I often tell students that they need to ignore those who make fun of them because people who make fun of others are doing it for one of three reasons: 1) They want to make people laugh and cover up their lack of self-esteem in the process; 2) They need to belittle others to make themselves look more important and improve their self-worth in the eyes of others; or 3) They have a serious self-esteem issue and become mean-spirited by attacking others. In any of these cases, the problem doesn’t lie with you, the target. The bully is the one with the problem.
Ignore them. It’s hard to do, I know. But I believe teaching students how to handle it realistically is a better method than promising to do something we all know will never happen, like stomping out bullying. Even making it illegal and punishing it severely won’t work. If it won’t work for murder, probably won’t work with bullying, either. Besides, we all know that the politicians responsible creating that law would find a way to exempt themselves. I mean, how could they legislate our countries and stay in power if they aren’t exempt? (Do you see my tongue in my cheek here?)
Now, should we deal with those who do bully others? Yes. And most school districts have policies in place now which deal with such issues. But not all cases of supposed bullying are actually bullying. They often are cases of both parties exhibiting bullying behavior until one party shouts “I’m the victim,” or one party says, “Enough is enough,” and turns the words into some kind of physical retaliation. In either case, it’s not true bullying. Not when both parties are involved.

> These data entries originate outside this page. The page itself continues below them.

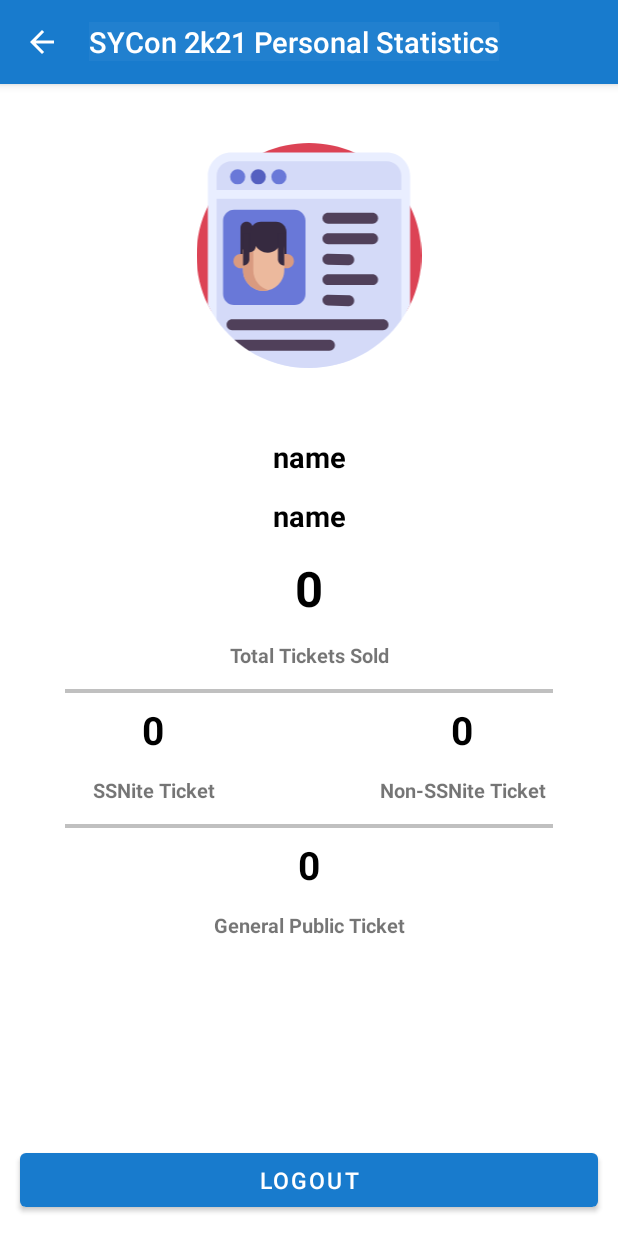
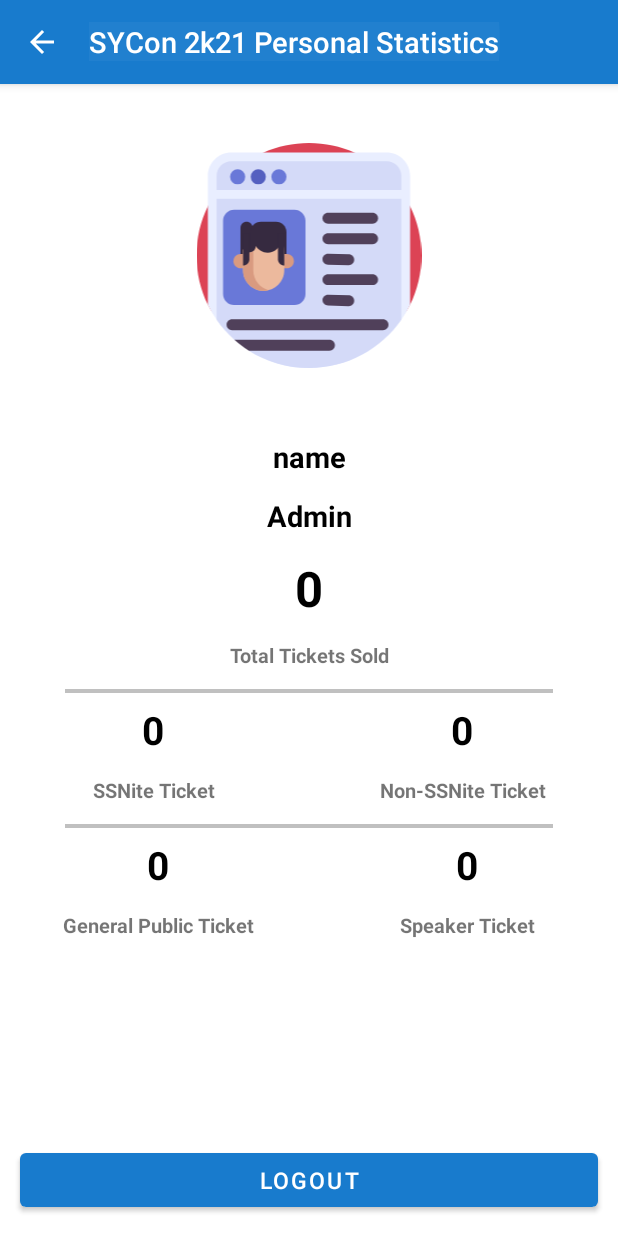
Before and after one commit to Gokhulnath/SYConTicketing2k21, an Android app: the layout activity_personal.xml on its own in the app's theme, with its tools: preview values and no code run, on a phone screen of 412 x 824 dp. Run offline under Robolectric (Android 15) with nearby library versions, the phone set to English and light mode, and no system bars.

Commit message:
OC ticketing details list done

```diff
--- a/app/src/main/res/layout/activity_menu.xml
+++ b/app/src/main/res/layout/activity_menu.xml
@@ -69,7 +69,7 @@
                 android:layout_height="@dimen/_100sdp"
                 android:layout_margin="@dimen/_15sdp"
                 android:layout_weight="1"
-                android:text="Personal\nSales"
+                android:text="Total\nSummary"
                 android:textSize="@dimen/_15ssp"
                 android:background="@drawable/button_theme"
                 android:drawableTop="@drawable/ic_abacus"
--- a/app/src/main/res/layout/activity_personal.xml
+++ b/app/src/main/res/layout/activity_personal.xml
@@ -89,7 +89,7 @@
                 android:layout_height="wrap_content"
                 android:gravity="center"
                 android:padding="@dimen/_5sdp"
-                android:text="name"
+                android:text="Admin"
                 android:textColor="@color/black"
                 android:textSize="@dimen/_15ssp"
                 android:textStyle="bold" />
@@ -186,12 +186,29 @@
                 </LinearLayout>
             </LinearLayout>
 
+
+
+
             <View
                 android:layout_width="@dimen/_250sdp"
                 android:layout_height="@dimen/_2sdp"
                 android:layout_gravity="center"
                 android:layout_marginTop="@dimen/_5sdp"
                 android:background="#c0c0c0" />
+
+            <LinearLayout
+                android:layout_width="match_parent"
+                android:layout_height="wrap_content"
+                android:gravity="center"
+                android:orientation="horizontal">
+
+                <LinearLayout
+                    android:layout_width="wrap_content"
+                    android:layout_height="wrap_content"
+                    android:layout_gravity="center"
+                    android:layout_weight="1"
+                    android:orientation="vertical"
+                    >
 
                     <TextView
                         android:id="@+id/generalTV"
@@ -212,6 +229,39 @@
                         android:text="General Public Ticket"
                         android:textSize="@dimen/_10ssp"
                         android:textStyle="bold" />
+                </LinearLayout>
+
+                <LinearLayout
+                    android:layout_width="wrap_content"
+                    android:layout_height="wrap_content"
+                    android:layout_gravity="center"
+                    android:layout_weight="1"
+                    android:orientation="vertical"
+                    android:paddingHorizontal="@dimen/_10sdp">
+
+                    <TextView
+                        android:id="@+id/speakerTV"
+                        android:layout_width="match_parent"
+                        android:layout_height="wrap_content"
+                        android:gravity="center"
+                        android:padding="@dimen/_5sdp"
+                        android:text="0"
+                        android:textColor="@color/black"
+                        android:textSize="@dimen/_20ssp"
+                        android:textStyle="bold" />
+
+                    <TextView
+                        android:layout_width="match_parent"
+                        android:layout_height="wrap_content"
+                        android:gravity="center"
+                        android:padding="@dimen/_5sdp"
+                        android:text="Speaker Ticket"
+                        android:textSize="@dimen/_10ssp"
+                        android:textStyle="bold" />
+                </LinearLayout>
+            </LinearLayout>
+
+
 
         </LinearLayout>
 
```
Also changed, not shown: app/src/main/java/ssn/sycon/ticketing/PersonalActivity.java (+49 -41 lines). Lines whose indentation alone changed are shown as unchanged.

Only if one party is treating the other abusively or trying to coerce the other into doing something they would not do otherwise do we have a case of bullying. Sadly, most children retaliate against others who say hurtful things by doing the same. Often using social media to do it. All that does is escalate the matter and involve more individuals, making it harder to ignore.
Be careful when you chant the mantra of “Stomp Out Bullying.” That highway travels north and south. Usually the latter. And usually in a hurry.
Teaching your children to not bully and to treat others with respect (Does “turn the other cheek” and “love thy neighbor” sound familiar?) is the best way to eradicate bullying from our families.
And even that is a tough job to complete.
*Generic photos courtesy of freedigitalphotos.net
C. KEVIN THOMPSON is an ordained minister with a B.A. In Bible (Houghton College, Houghton, NY), an M.A. in Christian Studies (Wesley Biblical Seminary, Jackson, MS), and an M.Ed. in Educational Leadership (National-Louis University, Wheeling, IL). He presently works as an assistant principal in a middle school. He also has several years experience as an administrator at the high school level.
A former Language Arts teacher, Kevin decided to put his money where his mouth was and write, fiction mostly. Now, years later, he is a member of the Christian Authors Network (CAN), American Christian Fictions Writers (ACFW), and Word Weavers International. He is the Chapter President of Word Weavers-Lake County (FL), and his published works include two award-winning novels, The Serpent’s Grasp (Winner of the 2013 Blue Ridge Mountain Christian Writers Conference Selah Award for First Fiction) and 30 Days Hath Revenge - A Blake Meyer Thriller: Book 1, as well as articles in The Wesleyan Advocate, The Preacher, Vista, The Des Moines Register and The Ocala Star-Banner.
Kevin is a huge fan of the TV series 24 , The Blacklist, Blue Bloods, and Criminal Minds, loves anything to do with Star Trek, and is a Sherlock Holmes fanatic, too.
Facebook: C. Kevin Thompson – Author Page
Goodreads: C. Kevin Thompson